Find the lines below holding the word "License" and copy each of them.

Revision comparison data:
+++++

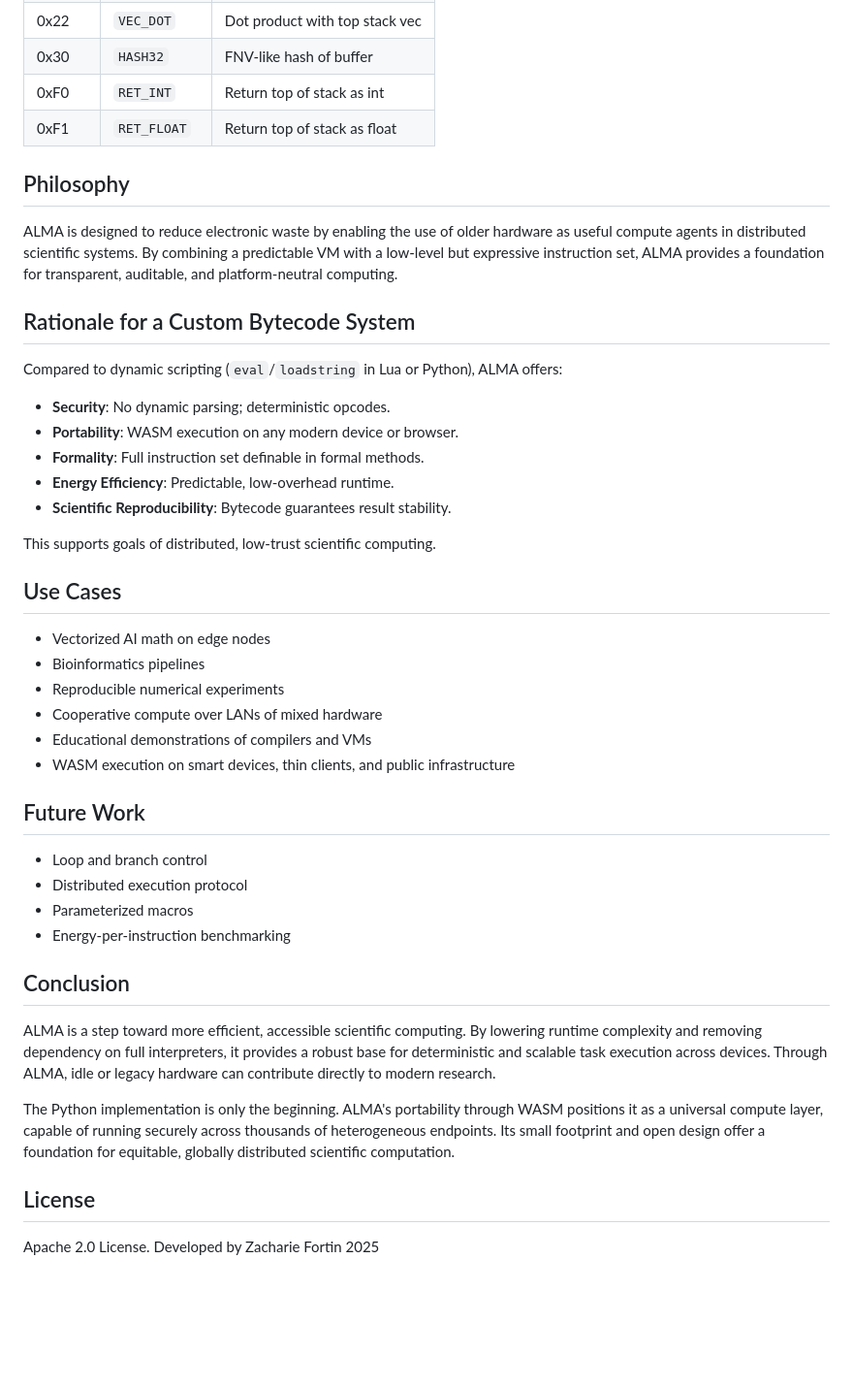
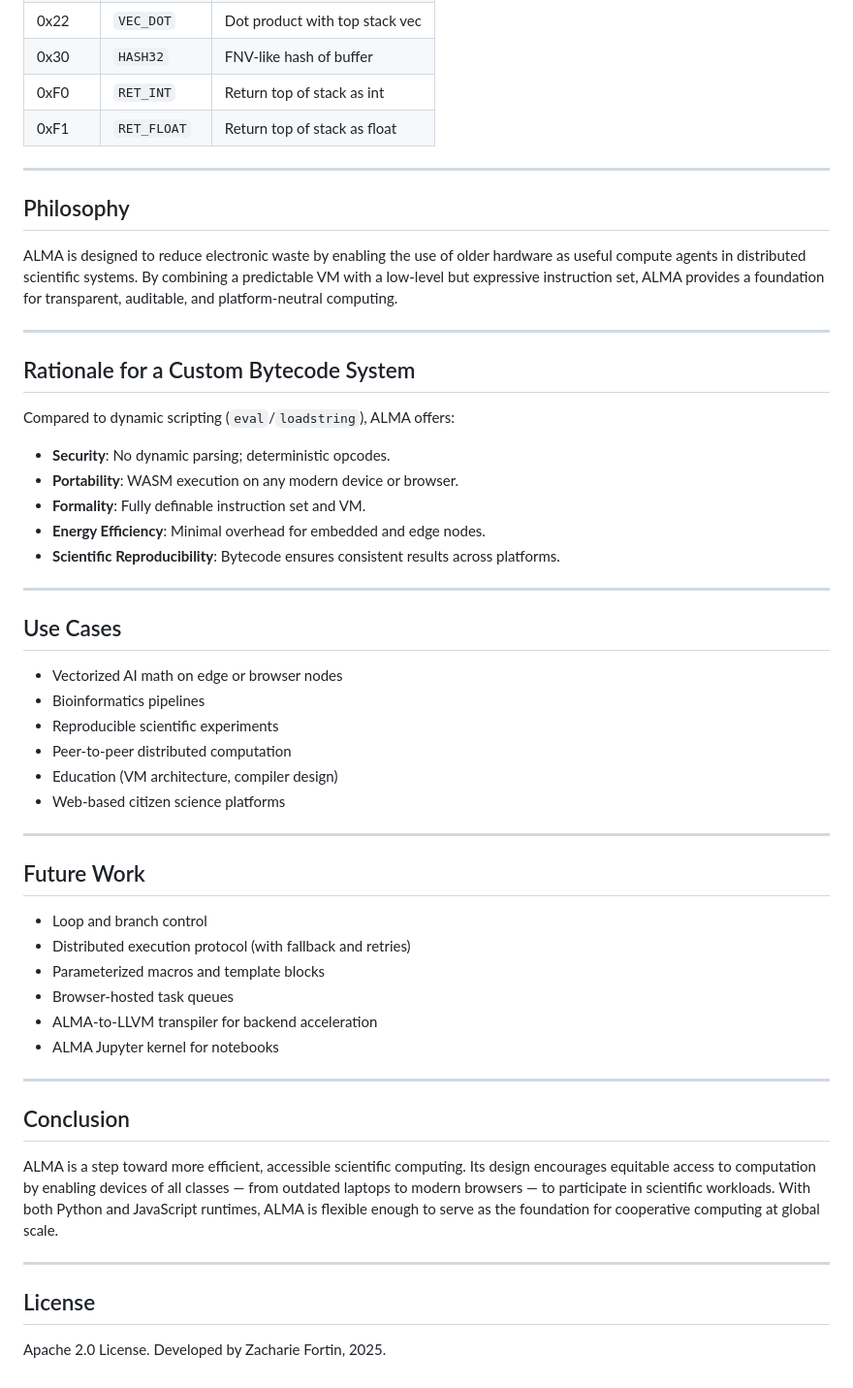
Before and after one commit to zacharie410/alma, a Markdown page: README.md, the part around one of its changes. Shown at 97% size. Drawn GitHub-style; blank space fills up the shorter version.

Commit message:
Update README.md JS

```diff
--- a/README.md
+++ b/README.md
@@ -64,44 +95,54 @@ result = execute_alma_bytecode(bytecode, debug=True)
 | 0xF0   | `RET_INT`    | Return top of stack as int     |
 | 0xF1   | `RET_FLOAT`  | Return top of stack as float   |
 
+---
+
 ## Philosophy
 
 ALMA is designed to reduce electronic waste by enabling the use of older hardware as useful compute agents in distributed scientific systems. By combining a predictable VM with a low-level but expressive instruction set, ALMA provides a foundation for transparent, auditable, and platform-neutral computing.
 
+---
+
 ## Rationale for a Custom Bytecode System
 
-Compared to dynamic scripting (`eval`/`loadstring` in Lua or Python), ALMA offers:
+Compared to dynamic scripting (`eval`/`loadstring`), ALMA offers:
 
 * **Security**: No dynamic parsing; deterministic opcodes.
 * **Portability**: WASM execution on any modern device or browser.
-* **Formality**: Full instruction set definable in formal methods.
-* **Energy Efficiency**: Predictable, low-overhead runtime.
-* **Scientific Reproducibility**: Bytecode guarantees result stability.
+* **Formality**: Fully definable instruction set and VM.
+* **Energy Efficiency**: Minimal overhead for embedded and edge nodes.
+* **Scientific Reproducibility**: Bytecode ensures consistent results across platforms.
 
-This supports goals of distributed, low-trust scientific computing.
+---
 
 ## Use Cases
 
-* Vectorized AI math on edge nodes
+* Vectorized AI math on edge or browser nodes
 * Bioinformatics pipelines
-* Reproducible numerical experiments
-* Cooperative compute over LANs of mixed hardware
-* Educational demonstrations of compilers and VMs
-* WASM execution on smart devices, thin clients, and public infrastructure
+* Reproducible scientific experiments
+* Peer-to-peer distributed computation
+* Education (VM architecture, compiler design)
+* Web-based citizen science platforms
+
+---
 
 ## Future Work
 
 * Loop and branch control
-* Distributed execution protocol
-* Parameterized macros
-* Energy-per-instruction benchmarking
+* Distributed execution protocol (with fallback and retries)
+* Parameterized macros and template blocks
+* Browser-hosted task queues
+* ALMA-to-LLVM transpiler for backend acceleration
+* ALMA Jupyter kernel for notebooks
+
+---
 
 ## Conclusion
 
-ALMA is a step toward more efficient, accessible scientific computing. By lowering runtime complexity and removing dependency on full interpreters, it provides a robust base for deterministic and scalable task execution across devices. Through ALMA, idle or legacy hardware can contribute directly to modern research.
+ALMA is a step toward more efficient, accessible scientific computing. Its design encourages equitable access to computation by enabling devices of all classes — from outdated laptops to modern browsers — to participate in scientific workloads. With both Python and JavaScript runtimes, ALMA is flexible enough to serve as the foundation for cooperative computing at global scale.
 
-The Python implementation is only the beginning. ALMA's portability through WASM positions it as a universal compute layer, capable of running securely across thousands of heterogeneous endpoints. Its small footprint and open design offer a foundation for equitable, globally distributed scientific computation.
+---
 
 ## License
 
-Apache 2.0 License. Developed by Zacharie Fortin 2025
+Apache 2.0 License. Developed by Zacharie Fortin, 2025.
```
Also changed, not shown: other parts of README.md (+35 -4 lines).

+++++

Exercise answer>
 ## License
-Apache 2.0 License. Developed by Zacharie Fortin 2025
+Apache 2.0 License. Developed by Zacharie Fortin, 2025.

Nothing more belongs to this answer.